By Nancy Broten

The heavy rainstorms that brought damage and inconvenience to NIU students and DeKalb residents are one of the reasons for the onslaught of a higher than average number of mosquitoes.

Walking the campus near the saturated edges of the Kishwaukee River or either of the lagoons, one is likely to hear complaints about the mass quantities of the insects, which are cutting short outside walks and leisure activities.

NIU biologist Mary Bowen said, “The World Health Organization has said there are 220 million people afflicted globally each year with malaria,” as well as encephalitis and yellow fever.

ecently, mosquitoes were studied to see if the AIDS virus could be spread by them. However, Bowen believes because of the delicate nature of the AIDS virus, “(mosquitoes) can pick up the virus but can’t transmit (it).”

Despite this year’s intensity of mosquitoes and their subsequent possible danger, neither the University Health Service nor Kishwaukee Hospital have received excessive complaints about the insects.

ealth Service Director Rosemary Lane said she was not aware of any problems being caused by the mosquitoes in the area as far as health-related issues are concerned, with the exception of severe bites.

Still, Bowen believes an effective solution to alleviate the infestation of the insects is overdue. “The more we know about the biology of the mosquito, the more we can formulate (a response).”

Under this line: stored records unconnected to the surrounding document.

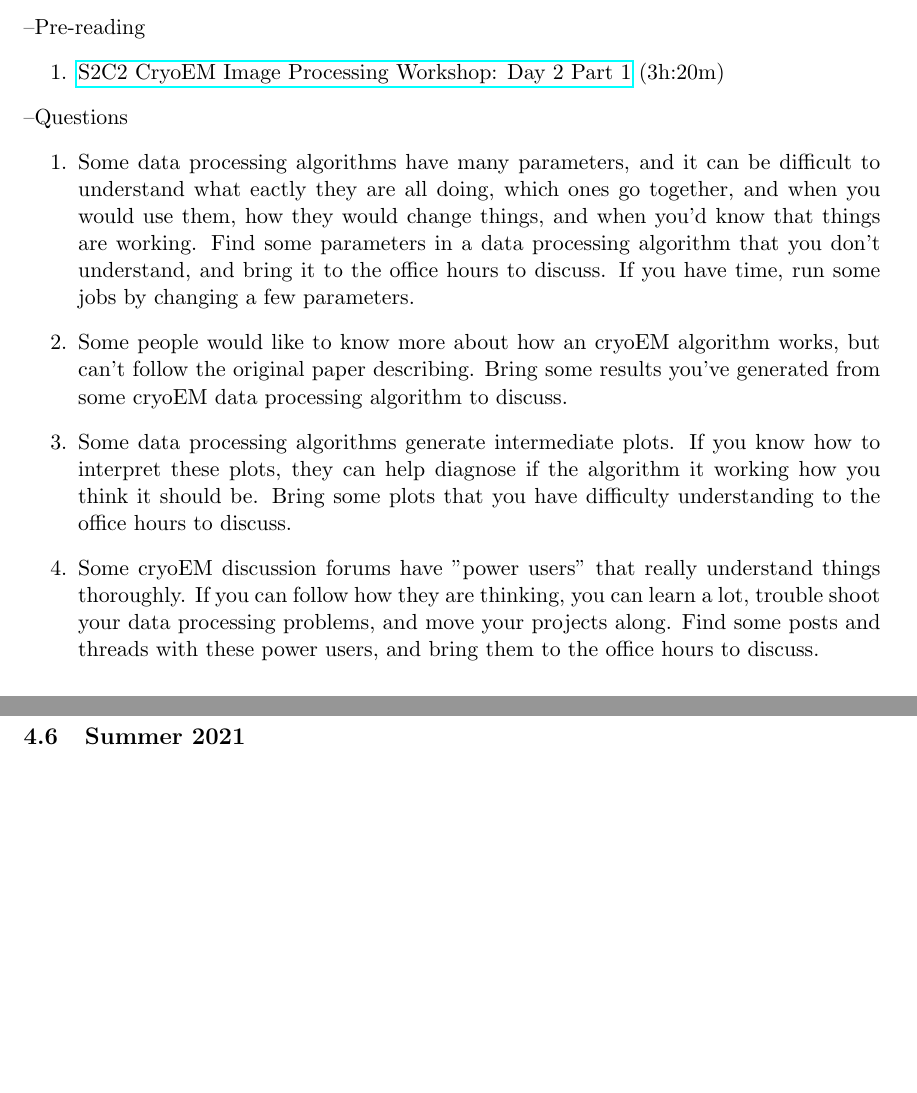
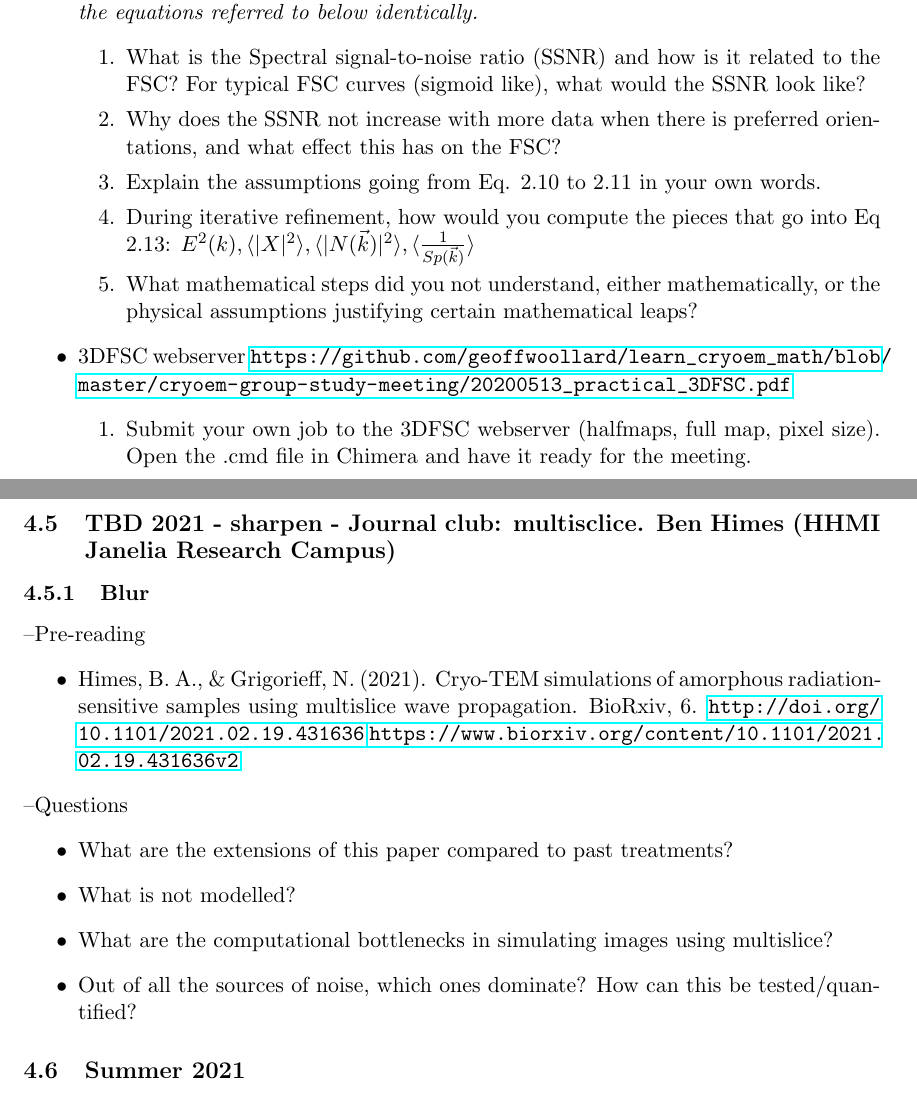
Before and after one commit to geoffwoollard/learn_cryoem_math, a LaTeX document (cryoem-group-study-meeting/meeting.tex): two parts of pages 10 and 12 of 31 before the commit and two parts of pages 8 and 10 of 30 after it, joined at a grey line, cut at the place of the change, the shorter picture padded with empty space. Compiled offline with pdfLaTeX.

Commit message:
phil baldwin, ben himes tbd

```diff
--- a/cryoem-group-study-meeting/meeting.tex
+++ b/cryoem-group-study-meeting/meeting.tex
@@ -177,0 +192,12 @@ We will use the Slack channel 'cryoem\_study\_group' for asynchronous chat. Plea
+{\it Note that biorxiv preprint and Progress in biophysics and molecular biology article number the equations referred to below identically.}
+	\begin{enumerate}
+		\item What is the Spectral signal-to-noise ratio (SSNR) and how is it related to the FSC? For typical FSC curves (sigmoid like), what would the SSNR look like?
+		\item Why does the SSNR not increase with more data when there is preferred orientations, and what effect this has on the FSC?
+		\item Explain the assumptions going from Eq. 2.10 to 2.11 in your own words.
+		\item During iterative refinement, how would you compute the pieces that go into Eq 2.13: $E^2(k),  \langle|X|^2\rangle, \langle|N(\vec k)|^2\rangle, \langle \frac{1}{Sp(\vec k)}\rangle$
+		\item What mathematical steps did you not understand, either mathematically, or the physical assumptions justifying certain mathematical leaps?
+	\end{enumerate}
+	\item 3DFSC webserver \url{https://github.com/geoffwoollard/learn_cryoem_math/blob/master/cryoem-group-study-meeting/20200513_practical_3DFSC.pdf}
+	\begin{enumerate}
+		\item Submit your own job to the 3DFSC webserver (halfmaps, full map, pixel size). Open the .cmd file in Chimera and have it ready for the meeting.
+	\end{enumerate}
@@ -227,16 +219,3 @@ orientation issues?
-\pagebreak
-\subsection{20 May 2021 - Blur/Sharpen - Office Hours}
-\textendash{Pre-reading}
-\begin{enumerate}
-	\item \href{https://youtu.be/ehXqLnV_Jr4}{S2C2 CryoEM Image Processing Workshop: Day 2 Part 1} (3h:20m)
-	\end{enumerate}
-\textendash {Questions}
-\begin{enumerate}
-	\item Some data processing algorithms have many parameters, and it can be difficult to understand what eactly they are all doing, which ones go together, and when you would use them, how they would change things, and when you'd know that things are working. Find some parameters in a data processing algorithm that you don't understand, and bring it to the office hours to discuss. If you have time, run some jobs by changing a few parameters.
-	\item Some people would like to know more about how an cryoEM algorithm works, but can't follow the original paper describing. Bring some results you've generated from some cryoEM data processing algorithm to discuss.
-	\item Some data processing algorithms generate intermediate plots. If you know how to interpret these plots, they can help diagnose if the algorithm it working how you think it should be. Bring some plots that you have difficulty understanding to the office hours to discuss.
-	\item Some cryoEM discussion forums have "power users" that really understand things thoroughly. If you can follow how they are thinking, you can learn a lot, trouble shoot your data processing problems, and move your projects along. Find some posts and threads with these power users, and bring them to the office hours to discuss.
-\end{enumerate}
 
 \subsection{27 May 2021 - Blur - Fourier transforms and reciprocal space for the beginner (Grant Jensen's course)}
 \textendash{Pre-reading}
@@ -283,8 +268,20 @@ orientation issues?
 %	\item Install
 %\end{enumerate}
 
+\subsection{TBD 2021 - sharpen - Journal club: multisclice. Ben Himes (HHMI Janelia Research Campus)}
+\subsubsection{Blur}
+\textendash {Pre-reading}
+\begin{itemize}
+	\item Himes, B. A., \& Grigorieff, N. (2021). Cryo-TEM simulations of amorphous radiation-sensitive samples using multislice wave propagation. BioRxiv, 6. \url{http://doi.org/10.1101/2021.02.19.431636} \url{https://www.biorxiv.org/content/10.1101/2021.02.19.431636v2}
+\end{itemize}
+\textendash {Questions}
+\begin{itemize}
+	\item What are the extensions of this paper compared to past treatments?
+	\item What is not modelled?
+	\item What are the computational bottlenecks in simulating images using multislice?
+	\item Out of all the sources of noise, which ones dominate? How can this be tested/quantified?
+\end{itemize}
 
-\pagebreak
 \subsection{Summer 2021}
 By this time the anticipated textbook by Wah Chiu, Robert Glaeser, and Eva Nogales will hopefully be out, and we can see how it looks. We could also plan some lectures.
 
```
Also changed, not shown: cryoem-group-study-meeting/meeting.pdf, cryoem-group-study-meeting/meeting.tex (130 more changed lines).
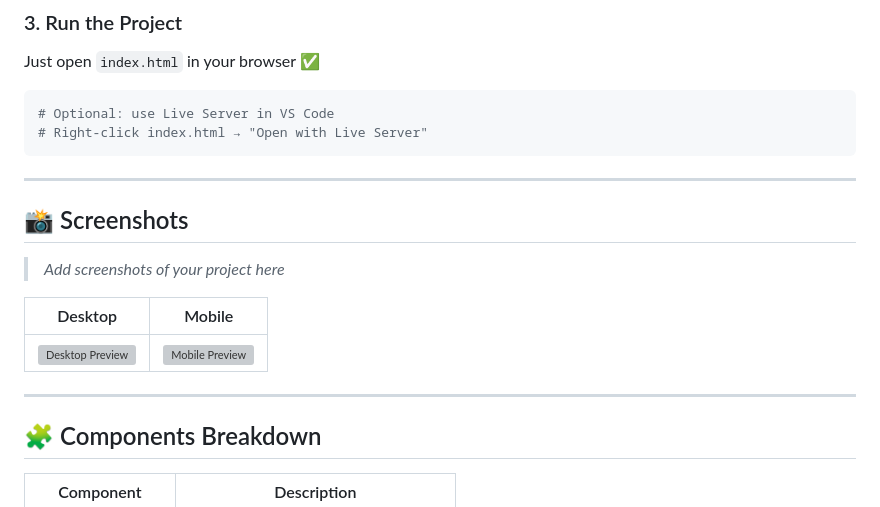
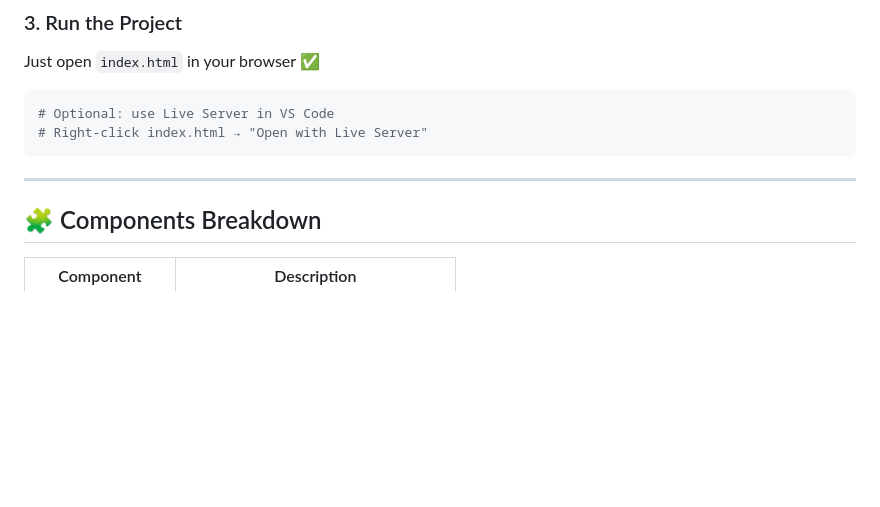
Before and after one commit to Madesh-cse/Web-Assesment, a Markdown page: README.md, the part around the change. Drawn GitHub-style; blank space fills up the shorter version; grey boxes are pictures that could not be loaded.

Commit message:
Remove screenshots section from README
Removed the screenshots section from the README.

```diff
--- a/README.md
+++ b/README.md
@@ -108,15 +108,6 @@ Just open `index.html` in your browser ✅
 
 ---
 
-## 📸 Screenshots
-
-> _Add screenshots of your project here_
-
-| Desktop | Mobile |
-|---|---|
-| ![Desktop Preview](assets/images/desktop.png) | ![Mobile Preview](assets/images/mobile.png) |
-
----
 
 ## 🧩 Components Breakdown
 
```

Nearly $58,900 was granted to Bowen, who studied at both Northwestern University and University of North Carolina at Chapel Hill, by three top national agencies and organizations in an effort to learn more about mosquitoes and how to guard against the infectious diseases they carry.

The U.S. Department of Health and Human Services, the Public Health Service and the National Institute of Allergy and Infectious Diseases are sponsoring Bowen in her research.

“I’m interested in their host-seeking behavior,” Bowen said, explaining the ability of mosquitoes to control their behavior and choose their host.

Bowen said although “chemists have synthesized everything under the sun and tested these compounds to see how they keep mosquitoes from biting, some pesticides are pretty damaging to the environment, and insects are developing resistance (to them).”

“If we can find out more about how (mosquitoes) control (their) own behavior, we would be better able to design pesticides that aren’t environmentally deleterious,” Bowen said.

Bowen said mosquitoes are not always “in the mood to take a blood meal.” However, if they are, they will bite through the insect repellent, she said.

The heat, carbon dioxide and lactic acid levels in the host body are several known factors drawing mosquitoes to their host, she said.

Until a way is found to alleviate the onslaught of mosquitoes during rainy periods like the one that hit DeKalb recently, “the chemical DEET, found in most mosquito repellants, is still the most effective way of fighting the insects,” Bowen said.